## Exercise requirements
Copy each line below holding "align".

Collected data entries
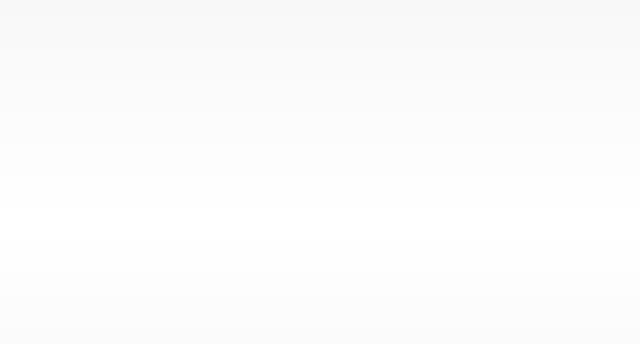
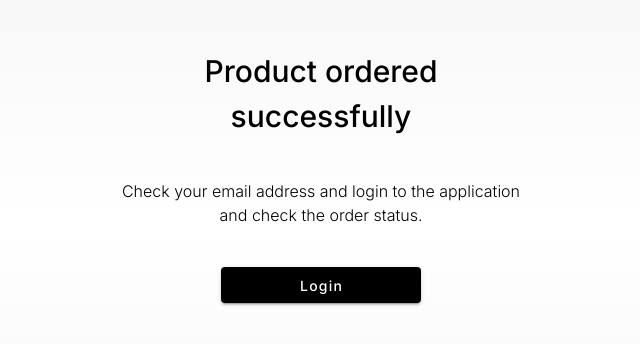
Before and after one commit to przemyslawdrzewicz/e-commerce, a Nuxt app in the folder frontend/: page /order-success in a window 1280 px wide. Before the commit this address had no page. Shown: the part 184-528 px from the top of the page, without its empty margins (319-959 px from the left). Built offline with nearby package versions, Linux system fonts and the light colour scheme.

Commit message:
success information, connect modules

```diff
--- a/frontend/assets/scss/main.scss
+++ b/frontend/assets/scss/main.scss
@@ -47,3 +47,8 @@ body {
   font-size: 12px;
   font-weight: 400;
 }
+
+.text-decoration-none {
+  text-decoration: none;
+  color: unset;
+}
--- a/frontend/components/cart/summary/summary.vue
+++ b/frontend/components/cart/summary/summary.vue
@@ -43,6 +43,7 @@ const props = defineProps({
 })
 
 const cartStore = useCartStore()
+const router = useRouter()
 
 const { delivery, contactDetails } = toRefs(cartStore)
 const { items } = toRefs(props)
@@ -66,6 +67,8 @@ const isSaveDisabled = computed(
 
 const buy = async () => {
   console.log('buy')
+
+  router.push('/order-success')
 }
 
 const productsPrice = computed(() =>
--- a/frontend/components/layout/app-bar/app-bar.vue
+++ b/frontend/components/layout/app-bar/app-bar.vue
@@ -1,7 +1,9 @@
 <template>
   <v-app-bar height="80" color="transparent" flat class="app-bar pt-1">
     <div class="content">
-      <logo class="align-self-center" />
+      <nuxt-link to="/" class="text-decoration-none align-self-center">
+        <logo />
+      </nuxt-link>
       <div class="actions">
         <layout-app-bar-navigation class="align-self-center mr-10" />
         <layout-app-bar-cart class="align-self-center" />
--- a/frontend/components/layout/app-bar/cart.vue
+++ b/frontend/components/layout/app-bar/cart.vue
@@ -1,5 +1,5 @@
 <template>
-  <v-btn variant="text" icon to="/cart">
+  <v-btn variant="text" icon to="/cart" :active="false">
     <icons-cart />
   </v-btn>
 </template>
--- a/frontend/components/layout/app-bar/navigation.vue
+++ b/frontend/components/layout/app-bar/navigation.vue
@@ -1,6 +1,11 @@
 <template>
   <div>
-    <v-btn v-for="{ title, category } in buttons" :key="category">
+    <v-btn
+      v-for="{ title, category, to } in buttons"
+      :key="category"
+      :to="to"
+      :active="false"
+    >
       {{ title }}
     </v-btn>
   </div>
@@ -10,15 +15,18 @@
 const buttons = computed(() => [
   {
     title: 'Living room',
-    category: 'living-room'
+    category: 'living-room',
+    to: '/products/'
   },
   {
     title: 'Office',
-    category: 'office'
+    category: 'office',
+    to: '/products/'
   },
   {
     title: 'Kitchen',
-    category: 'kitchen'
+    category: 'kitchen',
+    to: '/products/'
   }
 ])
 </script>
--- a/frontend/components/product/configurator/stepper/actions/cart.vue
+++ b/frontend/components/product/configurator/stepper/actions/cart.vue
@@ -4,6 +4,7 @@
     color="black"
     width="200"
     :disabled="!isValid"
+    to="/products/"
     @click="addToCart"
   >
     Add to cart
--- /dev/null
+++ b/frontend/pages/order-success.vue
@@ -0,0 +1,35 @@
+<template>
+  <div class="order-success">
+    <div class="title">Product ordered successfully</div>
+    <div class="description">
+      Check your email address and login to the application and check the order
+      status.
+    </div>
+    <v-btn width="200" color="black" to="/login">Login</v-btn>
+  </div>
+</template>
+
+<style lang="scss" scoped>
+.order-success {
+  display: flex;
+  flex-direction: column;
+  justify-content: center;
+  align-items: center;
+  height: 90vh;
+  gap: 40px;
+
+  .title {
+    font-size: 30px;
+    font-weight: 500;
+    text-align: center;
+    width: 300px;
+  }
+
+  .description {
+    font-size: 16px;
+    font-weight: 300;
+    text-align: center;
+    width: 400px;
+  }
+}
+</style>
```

...

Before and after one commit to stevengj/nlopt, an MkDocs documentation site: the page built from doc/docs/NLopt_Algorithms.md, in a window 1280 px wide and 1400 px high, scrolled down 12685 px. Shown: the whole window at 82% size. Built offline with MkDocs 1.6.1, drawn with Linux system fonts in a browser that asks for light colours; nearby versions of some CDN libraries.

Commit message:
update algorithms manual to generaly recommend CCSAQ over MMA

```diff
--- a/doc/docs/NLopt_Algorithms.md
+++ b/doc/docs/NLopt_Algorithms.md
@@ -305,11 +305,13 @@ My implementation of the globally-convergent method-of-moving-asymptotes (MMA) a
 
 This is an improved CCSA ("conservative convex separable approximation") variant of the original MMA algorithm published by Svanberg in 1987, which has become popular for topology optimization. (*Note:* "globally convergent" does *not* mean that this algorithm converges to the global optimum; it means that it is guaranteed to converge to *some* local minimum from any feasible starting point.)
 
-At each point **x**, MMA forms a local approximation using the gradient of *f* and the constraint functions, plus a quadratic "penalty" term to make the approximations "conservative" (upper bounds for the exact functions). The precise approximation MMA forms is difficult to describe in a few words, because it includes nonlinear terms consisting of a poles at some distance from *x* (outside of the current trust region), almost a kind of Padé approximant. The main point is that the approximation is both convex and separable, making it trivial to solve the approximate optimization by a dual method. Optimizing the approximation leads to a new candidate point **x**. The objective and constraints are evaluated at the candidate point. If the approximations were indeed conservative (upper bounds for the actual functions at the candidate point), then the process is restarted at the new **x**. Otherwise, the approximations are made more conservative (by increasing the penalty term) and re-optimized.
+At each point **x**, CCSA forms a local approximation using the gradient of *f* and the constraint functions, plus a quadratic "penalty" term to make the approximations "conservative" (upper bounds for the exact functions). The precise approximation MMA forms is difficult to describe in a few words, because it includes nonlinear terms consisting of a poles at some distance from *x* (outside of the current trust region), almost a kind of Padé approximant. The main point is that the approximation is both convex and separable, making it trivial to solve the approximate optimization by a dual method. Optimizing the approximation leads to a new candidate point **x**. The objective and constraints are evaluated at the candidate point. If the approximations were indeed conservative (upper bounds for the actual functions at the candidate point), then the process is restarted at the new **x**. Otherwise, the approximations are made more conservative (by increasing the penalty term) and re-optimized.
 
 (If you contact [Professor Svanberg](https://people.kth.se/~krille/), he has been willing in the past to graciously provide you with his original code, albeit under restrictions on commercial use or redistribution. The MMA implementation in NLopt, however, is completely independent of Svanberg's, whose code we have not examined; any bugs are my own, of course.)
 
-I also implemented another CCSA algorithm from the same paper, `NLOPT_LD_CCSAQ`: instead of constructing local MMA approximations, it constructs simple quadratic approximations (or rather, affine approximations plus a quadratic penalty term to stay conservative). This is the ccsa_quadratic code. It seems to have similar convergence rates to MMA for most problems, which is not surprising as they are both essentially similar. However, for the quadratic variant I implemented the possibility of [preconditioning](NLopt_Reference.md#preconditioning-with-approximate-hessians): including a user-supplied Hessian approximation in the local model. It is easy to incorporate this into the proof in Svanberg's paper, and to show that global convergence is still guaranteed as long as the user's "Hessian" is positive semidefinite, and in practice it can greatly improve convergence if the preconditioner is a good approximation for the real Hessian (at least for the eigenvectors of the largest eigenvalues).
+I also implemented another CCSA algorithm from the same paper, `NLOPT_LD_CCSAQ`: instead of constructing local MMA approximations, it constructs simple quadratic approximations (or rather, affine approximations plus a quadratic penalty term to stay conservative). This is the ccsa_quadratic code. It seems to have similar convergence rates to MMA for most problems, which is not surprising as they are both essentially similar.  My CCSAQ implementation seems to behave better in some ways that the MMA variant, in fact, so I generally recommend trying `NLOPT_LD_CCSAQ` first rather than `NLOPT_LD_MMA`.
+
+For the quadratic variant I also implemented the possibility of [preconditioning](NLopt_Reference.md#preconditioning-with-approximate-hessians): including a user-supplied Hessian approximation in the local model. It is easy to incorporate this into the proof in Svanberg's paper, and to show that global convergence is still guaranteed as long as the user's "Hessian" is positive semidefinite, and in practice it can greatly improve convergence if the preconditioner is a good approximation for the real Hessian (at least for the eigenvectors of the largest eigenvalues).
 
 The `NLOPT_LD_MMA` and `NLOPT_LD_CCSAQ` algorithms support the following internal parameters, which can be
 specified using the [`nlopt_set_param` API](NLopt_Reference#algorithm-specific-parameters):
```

## Response for this exercise
-      <logo class="align-self-center" />
+      <nuxt-link to="/" class="text-decoration-none align-self-center">
         <layout-app-bar-navigation class="align-self-center mr-10" />
         <layout-app-bar-cart class="align-self-center" />
+  align-items: center;
+    text-align: center;
+    text-align: center;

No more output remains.